In above setup the domain controller is also an Enterprise Root CA. I requested a new certificate from my internal CA and wanted to import it and then enable it for services on my Exchange server 2010 box. Something was going wrong and the certificate didn’t have a private key. After downloading the certificate the certificate had that “You have a private key that corresponds to this certificate.” missing from certificate. Just as shown below


Now the trouble was the pending request in EMC could yet import this certificate but didn’t let me assign it to the services. After spending good 2 hours at my own I found a solution at

So here is the simplest way to overcome this problem.

  • Download the certificate and store it at some place on the server.
  • Click Start –> Run and then type MMC, press Enter.
  • In the MMC Snap In click File Menu and then select Add/Remove Snap-in…
  • Select Certificates.
  • Click Add button.
  • Select Computer account from the popped up dialog box.
  • Click Finish and click OK
  • Expand Certificates –> Personal –> Certificates


  • Right click in the right hand side pane of the MMC Snap-in and select All Tasks –> Import…


  • Specify the file path in the wizard that will pop up and Finish the wizard.
  • You should see the certificate that has the little golden key icon missing. The other certificate you may see is the self-signed certificate generated during exchange installation.


  • Now double click on the newly imported certificate and select the Details tab.
  • Click Serial Number and write down this value or simply copy and paste it into a notepad file. Please note that you will not be allowed to copy using mouse. You can use Ctrl+C instead.


  • Open command prompt and type certutil –repairstore my “serial number of certificate” and press enter.


  • Now, refresh the Certificates MMC and you should see the private key paired with the certificate.


  • In Certificates MMC right click on the same certificate and select All Tasks –> Export…


  • Export this certificate into a .pfx file with below options selected during the export wizard.
  • Yes, Export the private key on Export Private Key page.
  • Include all certificates in certification path if possible on Export File Format page.
  • Export all extended properties on Export File Format page.
  • Enter the password.
  • Select the path where the pfx file will be stored and complete the wizard.
  • Now open EMS and and run the following cmdlet.
  • [PS] C:\>Import-ExchangeCertificate -FileData ([Byte[]]$(Get-Content -Path "C:\Users\Administrator.EXCHANGE\Desktop\exchangecert.pfx" -Encoding byte -ReadCount 0)) -Password:(Get-Credential).password

    The credentials prompt will pop up. Enter the credentials as the currently logged on user and the password that was specified for the pfx file during export. If the credentials are correct the output should be as below:


    Next, you can enable this certificate for the services you want to use it for. Again, simply open the EMS and run Enable-ExchangeCertificate -Server ‘EXCHANGE2010’ -Services ‘IMAP, POP, IIS, SMTP’ -Thumbprint ‘E7DD3356F1DC4359D9AAFD18BC7E36C06C7FC418’
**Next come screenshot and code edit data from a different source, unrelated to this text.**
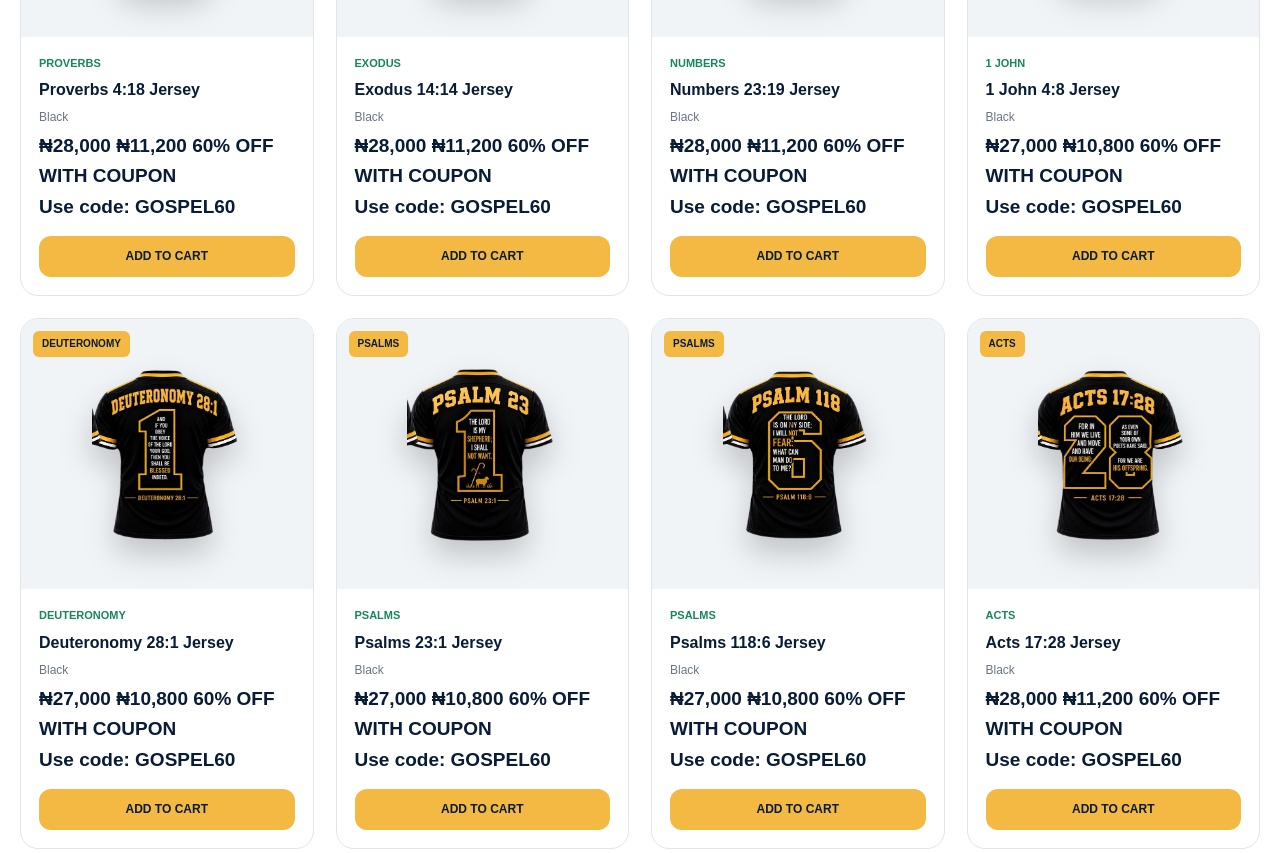
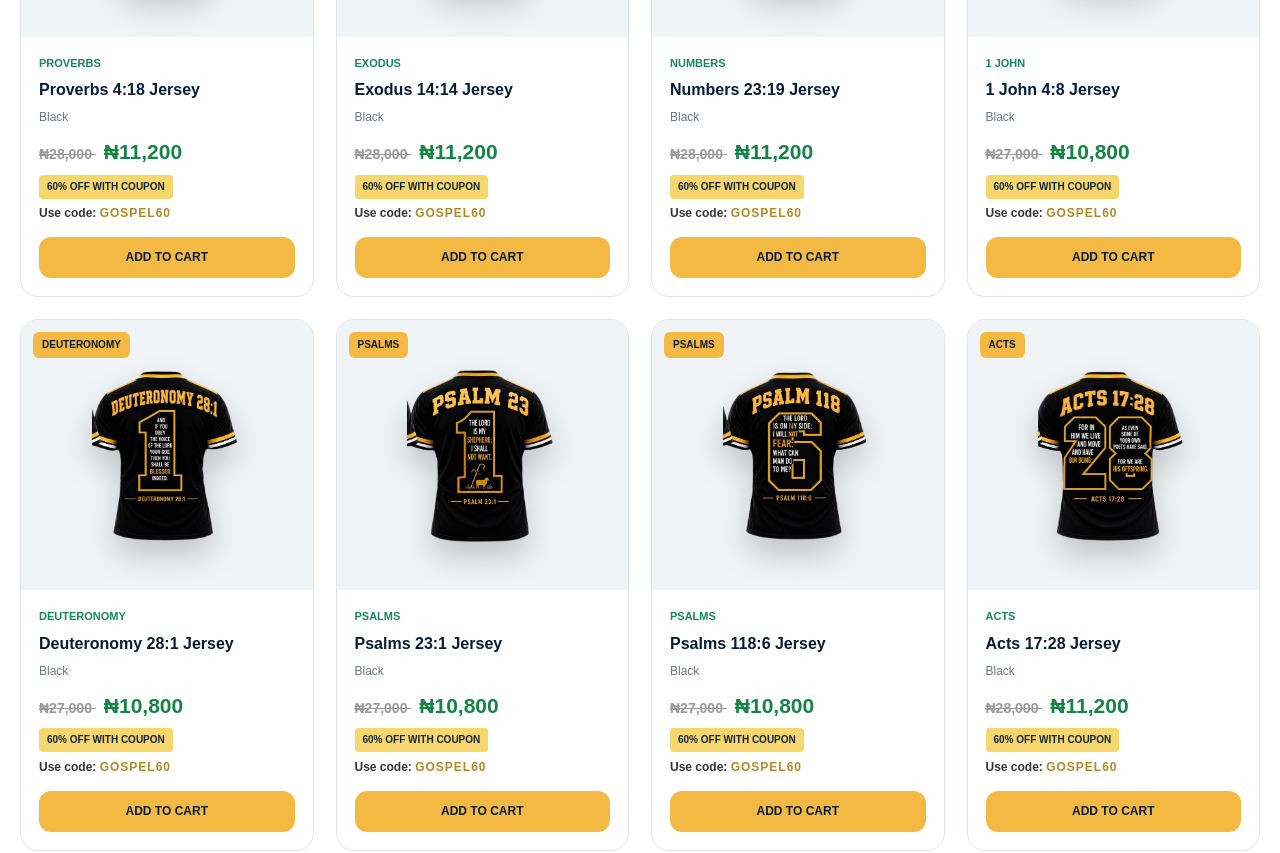
Before and after one commit to Samuel5555/bjs, a plain HTML site: page index.html in a window 1280 px wide. Shown: the part 1546-2399 px from the top of the page. Drawn offline with Linux system fonts and the light colour scheme.

```diff
--- a/index.html
+++ b/index.html
@@ -200,7 +200,44 @@ header {
 .mobile-menu {
     display: none;
 }
-
+.coupon-price {
+    margin-top: 8px;
+}
+
+.old-price {
+    text-decoration: line-through;
+    color: #999;
+    font-size: 14px;
+    margin-right: 8px;
+}
+
+.new-price {
+    font-size: 21px;
+    font-weight: bold;
+    color: #168447;
+}
+
+.coupon-tag {
+    display: inline-block;
+    background: #f5d76e;
+    color: #17243a;
+    padding: 4px 8px;
+    border-radius: 4px;
+    font-size: 10px;
+    font-weight: bold;
+    margin-top: 6px;
+}
+
+.coupon-code {
+    font-size: 12px;
+    margin-top: 5px;
+    color: #333;
+}
+
+.coupon-code strong {
+    color: #b18a27;
+    letter-spacing: 1px;
+}
 /* =========================================================
    HERO
    ========================================================= */
```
    Posted in Active Directory, Exchange 2010 | Tagged: | 8 Comments »

    HP Sizer Tool for Exchange 2010

    Posted by Milind Naphade on 11/01/2010

    While designing a new exchange organization it is really tough to do the proper capacity planning. Most of the times it is really hard to decide how to choose correct hardware configurations. HP has developed a tool for exchange 2010 sizing problems. I found this tool really cool to be used as a help for your capacity planning and related stuff.

    You can download this tool from HP’s website directly. Here is the download location: HP Sizer for Microsoft Exchange Server 2010

    To read the primary documentation and introduction of the tool you can also logon to

    Posted in Exchange 2010, News | Tagged: | Comments Off on HP Sizer Tool for Exchange 2010